We find that Dzungaria_EBA1 and Dzungaria_EBA2 are both best described by three-way admixture models (Fig. 3c, Extended Data Table 3 and Supplementary Data 1D) in which they derive a majority ancestry from Afanasievo (about 70% in Dzungaria_EBA1 and about 50% in Dzungaria_EBA2), with the remaining ancestry best modelled as a mixture of AG3/Tarim_EMBA1 (19–36%) and Baikal_EBA (9–21%). When we use Eneolithic and Bronze Age populations from the IAMC as a source, models fail when Afanasievo is not included as a source, and no contribution is allocated to the IAMC groups when Afanasievo is included (Supplementary Data 1D). Thus, Afanasievo ancestry, without IAMC contributions, is sufficient to explain the western Eurasian component of the Dzungarian individuals. We also find that the Chemurchek, an EBA pastoralist culture that succeeds the Afanasievo in both the Dzungarian Basin and Altai Mountains, derive approximately two-thirds of their ancestry from Dzungaria_EBA1 with the remainder from Tarim_EMBA1 and IAMC/BMAC-related sources (Fig. 3, Extended Data Table 3, Supplementary Data 1F and Supplementary Text 5). This helps to explain both the IAMC/BMAC-related ancestry previously noted in Chemurchek individuals30 and their reported cultural and genetic affiliations to Afanasievo groups32. Taken together, these results indicate that the early dispersal of the Afanasievo herders into Dzungaria was accompanied by a substantial level of genetic mixing with local autochthonous populations, a pattern distinct from that of the initial formation of the Afanasievo culture in southern Siberia.
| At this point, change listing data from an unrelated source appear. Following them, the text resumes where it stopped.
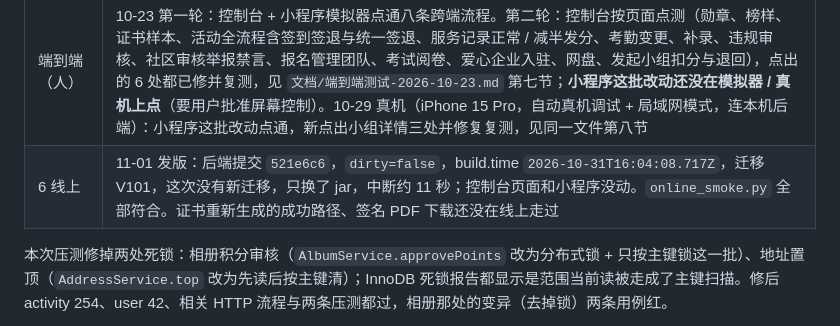
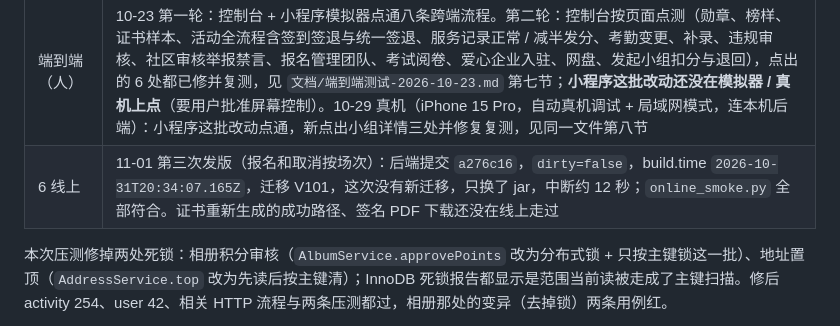
Before and after one commit to 3435986347-spec/volunteerplatform, a Markdown page: 知识库/回归验证.md, the part around the change. Drawn GitHub-style.

Commit message:
docs: 记录按场次报名和取消发版到测试服务器（a276c16，只读冒烟全部符合）
Co-Authored-By: Claude Opus 5.5 <noreply@anthropic.com>

```diff
--- a/知识库/回归验证.md
+++ b/知识库/回归验证.md
@@ -155,7 +155,7 @@
 | 4 全量 | 15 / 15 SUCCESS，1161 条用例，失败 0，用时 12 分 32 秒（11-01，报名和取消按场次之后；后端 15 处变异、小程序 15 处变异全红，`RosterSquadStressTest` 绿）。10-31 前几次没绿：一次 Mac 中途睡眠大概率把测试持有的锁放掉了（`StructureConcurrencyTest`，没查到睡眠记录）；一次 `EnrollmentGateIsolationTest` 没等到锁等待，单独重跑 5 次都过，原因没定论；一次是真缺陷，微心愿死锁，已修 |
 | 5 压测 | 本机跑全部 `@Tag("stress")`：问卷、组织架构、考试、名单公示、收付、商城与卷、捐书、微心愿、结对、捐款、物流推送、社区三类、企业三类、投诉、系统、志愿者证、商城 HTTP 压测都过；**相册积分审核、地址置顶两处死锁**（各三四次里两三次），已修（见下）；捐书装箱 HTTP 压测 21 次里 1 次死锁，未修（见第四节） |
 | 端到端（人） | 10-23 第一轮：控制台 + 小程序模拟器点通八条跨端流程。第二轮：控制台按页面点测（勋章、榜样、证书样本、活动全流程含签到签退与统一签退、服务记录正常 / 减半发分、考勤变更、补录、违规审核、社区审核举报禁言、报名管理团队、考试阅卷、爱心企业入驻、网盘、发起小组扣分与退回），点出的 6 处都已修并复测，见 `文档/端到端测试-2026-10-23.md` 第七节；**小程序这批改动还没在模拟器 / 真机上点**（要用户批准屏幕控制）。10-29 真机（iPhone 15 Pro，自动真机调试 + 局域网模式，连本机后端）：小程序这批改动点通，新点出小组详情三处并修复复测，见同一文件第八节 |
-| 6 线上 | 11-01 发版：后端提交 `521e6c6`，`dirty=false`，build.time `2026-10-31T16:04:08.717Z`，迁移 V101，这次没有新迁移，只换了 jar，中断约 11 秒；控制台页面和小程序没动。`online_smoke.py` 全部符合。证书重新生成的成功路径、签名 PDF 下载还没在线上走过 |
+| 6 线上 | 11-01 第三次发版（报名和取消按场次）：后端提交 `a276c16`，`dirty=false`，build.time `2026-10-31T20:34:07.165Z`，迁移 V101，这次没有新迁移，只换了 jar，中断约 12 秒；`online_smoke.py` 全部符合。证书重新生成的成功路径、签名 PDF 下载还没在线上走过 |
 
 本次压测修掉两处死锁：相册积分审核（`AlbumService.approvePoints` 改为分布式锁 + 只按主键锁这一批）、地址置顶（`AddressService.top` 改为先读后按主键清）；InnoDB 死锁报告都显示是范围当前读被走成了主键扫描。修后 activity 254、user 42、相关 HTTP 流程与两条压测都过，相册那处的变异（去掉锁）两条用例红。
 
```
Fig. 3: Genetic ancestry and admixture dating of ancient populations from Xinjiang and its vicinity.
figure 3

a, qpAdm-based estimates of the ancestry proportion of Dzungaria_EBA and Tarim_EMBA from three ancestry sources (AG3, Afanasievo and Baikal_EBA) (Supplementary Data 1D, E). Unlike Dzungaria_EBA individuals, Tarim_EMBA individuals are adequately modelled without EBA Eurasian steppe pastoralist (for example, Afanasievo) ancestry. b, Genetic admixture dates for key Bronze Age populations in Inner Asia, including Dzungaria_EBA1 (n = 3), Chemurchek (n = 3), Kumsay_EBA (n = 4), Mereke_MBA (n = 2), Dali_EBA (n = 1) and Tarim_EMBA1 (n = 12). The blue shade represents the radiocarbon dating range of the Yamnaya and Afanasievo individuals. The orange circles and the associated vertical bars represent the averages and standard deviations of median radiocarbon dates, respectively. The circles above each orange circle represent the estimated admixture dates with a generation time of 29 years, and the vertical bars represent the sum of standard errors of the admixture date and the radiocarbon date estimate. c, Representative qpAdm-based admixture models of ancient Eurasian groups (Supplementary Data 1D–I). For Dzungaria_EBA1 and Geoksyur_EN, we show their three-way admixture models including Tarim_EMBA1 as a source. For later populations in Xinjiang, IAMC and nearby regions, we used them as sources, and allocated a colour to each of them (blue for Dzungaria_EBA1; magenta for Geoksyur_EN). The base map in c was obtained from the Natural Earth public domain map dataset (

Genetic isolation of the Tarim group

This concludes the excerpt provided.